Cooper and Eaton said that as the big tech companies have gotten more aggressive in shutting down accounts that promote terrorism, racism and anti-Semitism, promoters of terrorism and hate have migrated to other sites such as, a Facebook lookalike that’s based in Russia.

There also are “alt-tech” sites like GoyFundMe, an alternative to GoFundMe, and BitChute, an alternative to Google-owned YouTube, Cooper said.

“If there’s an existing company that will give them a platform without looking too much at the content, they’ll use it,” he said. “But if not, they are attracted to those platforms that have basically no rules.”

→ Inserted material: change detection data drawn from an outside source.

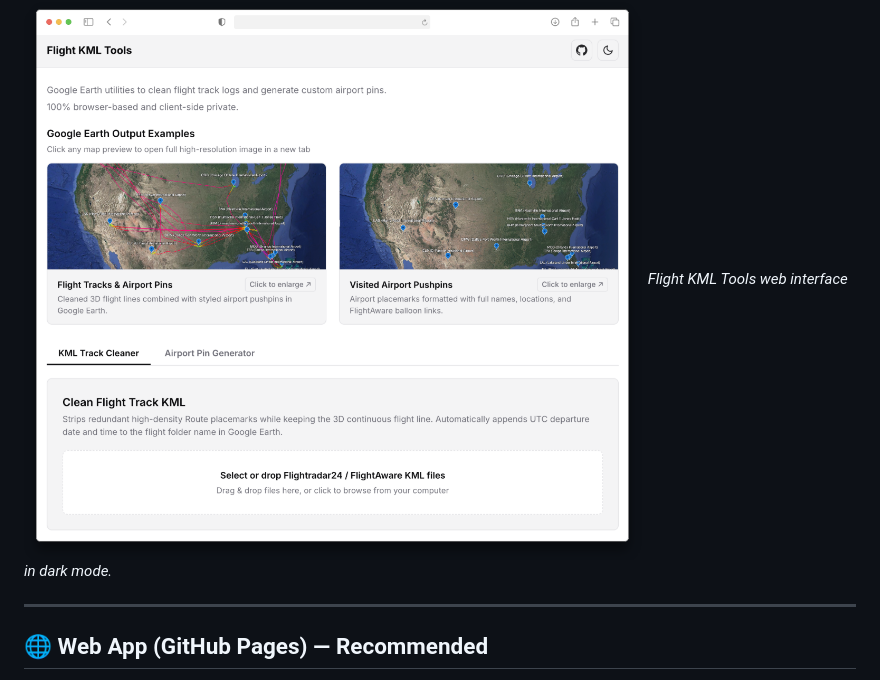
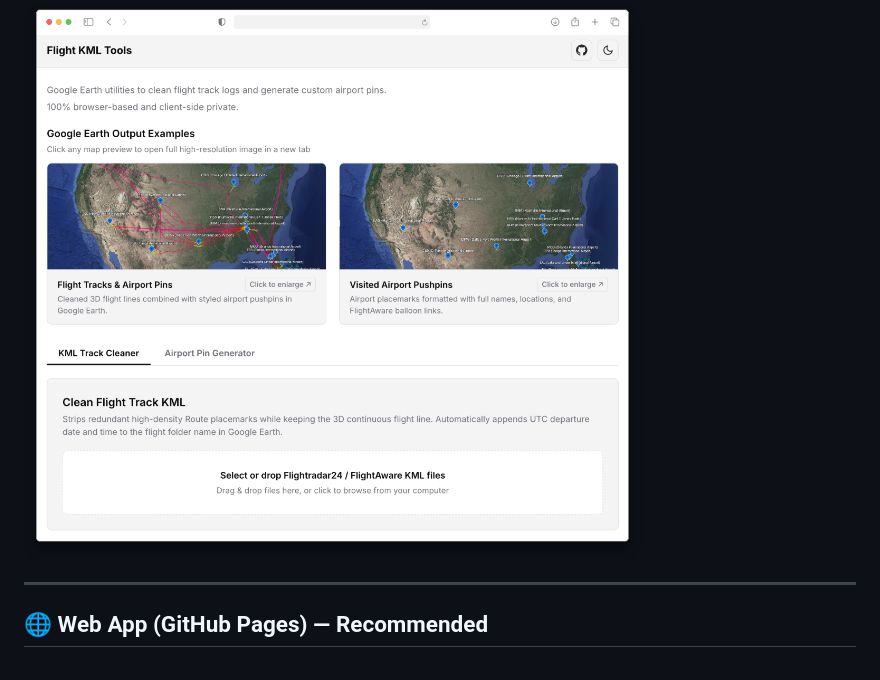
Before and after one commit to JLeshnick/flight-kml-cleaner-and-airport-pins, a Markdown page: README.md, the part around the change. Rendered like a GitHub page.

Commit message:
Remove dark mode description from web app preview image in README.md

```diff
--- a/README.md
+++ b/README.md
@@ -5,7 +5,6 @@ A collection of lightweight browser & Python utilities for flight enthusiasts, f
 > 🚀 **Live Web App:** [https://jleshnick.github.io/flight-kml-cleaner-and-airport-pins/](https://jleshnick.github.io/flight-kml-cleaner-and-airport-pins/)
 
 ![Flight KML Tools Web App Preview](images/page_preview.png)
-*Flight KML Tools web interface in dark mode.*
 
 ---
 
```
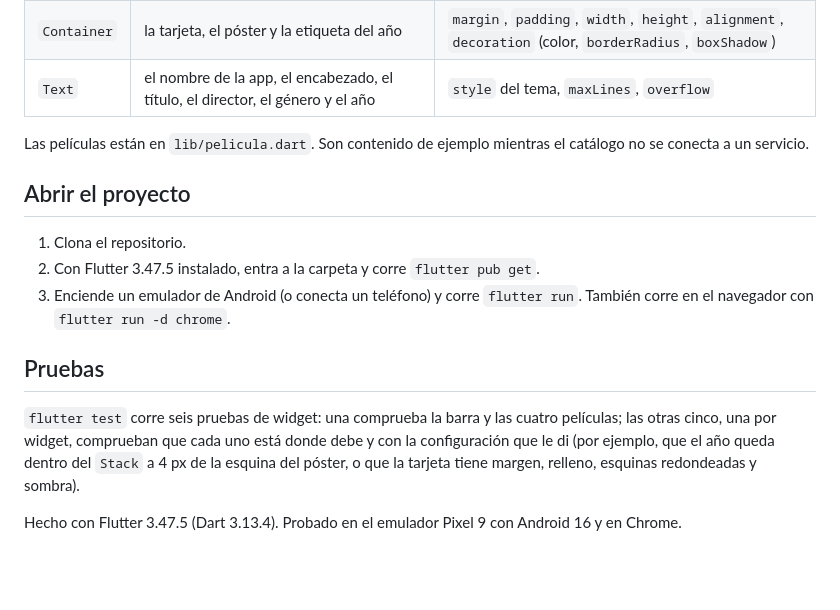
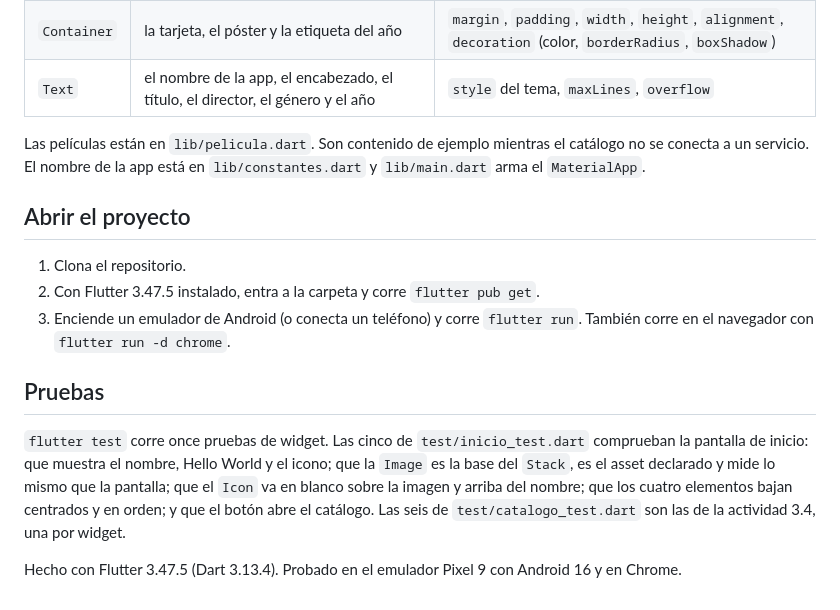
Before and after one commit to hiramAcevedo/LDSW-Utilizacion-de-widgets, a Markdown page: README.md, the part around one of its changes. Drawn GitHub-style; blank space fills up the shorter version.

```diff
--- a/README.md
+++ b/README.md
@@ -18,7 +42,7 @@ Todo en `lib/main.dart`. La pantalla es una lista de tarjetas, una por película
 | `Container` | la tarjeta, el póster y la etiqueta del año | `margin`, `padding`, `width`, `height`, `alignment`, `decoration` (color, `borderRadius`, `boxShadow`) |
 | `Text` | el nombre de la app, el encabezado, el título, el director, el género y el año | `style` del tema, `maxLines`, `overflow` |
 
-Las películas están en `lib/pelicula.dart`. Son contenido de ejemplo mientras el catálogo no se conecta a un servicio.
+Las películas están en `lib/pelicula.dart`. Son contenido de ejemplo mientras el catálogo no se conecta a un servicio. El nombre de la app está en `lib/constantes.dart` y `lib/main.dart` arma el `MaterialApp`.
 
 ## Abrir el proyecto
 
@@ -28,6 +52,6 @@ Las películas están en `lib/pelicula.dart`. Son contenido de ejemplo mientras
 
 ## Pruebas
 
-`flutter test` corre seis pruebas de widget: una comprueba la barra y las cuatro películas; las otras cinco, una por widget, comprueban que cada uno está donde debe y con la configuración que le di (por ejemplo, que el año queda dentro del `Stack` a 4 px de la esquina del póster, o que la tarjeta tiene margen, relleno, esquinas redondeadas y sombra).
+`flutter test` corre once pruebas de widget. Las cinco de `test/inicio_test.dart` comprueban la pantalla de inicio: que muestra el nombre, Hello World y el icono; que la `Image` es la base del `Stack`, es el asset declarado y mide lo mismo que la pantalla; que el `Icon` va en blanco sobre la imagen y arriba del nombre; que los cuatro elementos bajan centrados y en orden; y que el botón abre el catálogo. Las seis de `test/catalogo_test.dart` son las de la actividad 3.4, una por widget.
 
 Hecho con Flutter 3.47.5 (Dart 3.13.4). Probado en el emulador Pixel 9 con Android 16 y en Chrome.
```
Also changed, not shown: other parts of README.md (+29 -5 lines), assets/images/fondo_inicio.jpg (added), docs/inicio.png (added), 4 other files.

The Los Angeles-based Wiesenthal Center is dedicated to fighting anti-Semitism, hate, and terrorism. (VOA)